• _WORK REQUIRED_
The lines you return should be those containing the string "html", taken from the data below.

(Extracted records)
>>
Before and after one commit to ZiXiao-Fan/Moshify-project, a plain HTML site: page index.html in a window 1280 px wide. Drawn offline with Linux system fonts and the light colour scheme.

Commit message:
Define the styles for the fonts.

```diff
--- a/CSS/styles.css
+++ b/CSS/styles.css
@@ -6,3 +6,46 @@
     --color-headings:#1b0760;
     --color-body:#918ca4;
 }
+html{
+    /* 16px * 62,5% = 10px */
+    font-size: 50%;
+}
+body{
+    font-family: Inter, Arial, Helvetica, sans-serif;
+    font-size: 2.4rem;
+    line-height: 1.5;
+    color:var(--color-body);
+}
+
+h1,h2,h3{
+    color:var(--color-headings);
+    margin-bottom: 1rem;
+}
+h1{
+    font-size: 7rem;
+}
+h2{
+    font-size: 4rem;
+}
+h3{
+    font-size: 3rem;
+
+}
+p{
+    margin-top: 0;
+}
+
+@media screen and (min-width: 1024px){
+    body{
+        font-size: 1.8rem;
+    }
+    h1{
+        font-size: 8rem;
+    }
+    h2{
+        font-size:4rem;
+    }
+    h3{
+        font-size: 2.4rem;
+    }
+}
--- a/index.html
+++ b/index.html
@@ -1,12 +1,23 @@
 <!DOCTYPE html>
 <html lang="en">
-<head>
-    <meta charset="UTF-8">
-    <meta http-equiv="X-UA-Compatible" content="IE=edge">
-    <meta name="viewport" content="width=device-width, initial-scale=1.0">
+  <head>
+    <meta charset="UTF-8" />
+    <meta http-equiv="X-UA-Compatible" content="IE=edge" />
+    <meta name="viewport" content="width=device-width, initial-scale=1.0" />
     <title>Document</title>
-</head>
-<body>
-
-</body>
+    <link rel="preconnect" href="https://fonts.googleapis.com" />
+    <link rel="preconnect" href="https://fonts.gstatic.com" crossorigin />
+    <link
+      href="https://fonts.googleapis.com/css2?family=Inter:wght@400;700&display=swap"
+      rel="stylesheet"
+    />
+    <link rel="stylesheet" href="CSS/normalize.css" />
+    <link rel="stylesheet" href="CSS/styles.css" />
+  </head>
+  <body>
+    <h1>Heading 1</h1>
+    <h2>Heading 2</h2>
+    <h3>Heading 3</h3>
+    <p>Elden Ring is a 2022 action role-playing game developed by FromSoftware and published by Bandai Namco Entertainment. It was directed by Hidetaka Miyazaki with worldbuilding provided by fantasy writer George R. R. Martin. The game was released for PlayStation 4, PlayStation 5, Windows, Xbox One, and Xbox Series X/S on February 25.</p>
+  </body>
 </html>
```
<<
• _SOLUTION TO THIS TASK_
Before and after one commit to ZiXiao-Fan/Moshify-project, a plain HTML site: page index.html in a window 1280 px wide. Drawn offline with Linux system fonts and the light colour scheme.
+html{
--- a/index.html
+++ b/index.html
 <!DOCTYPE html>
 <html lang="en">
 </html>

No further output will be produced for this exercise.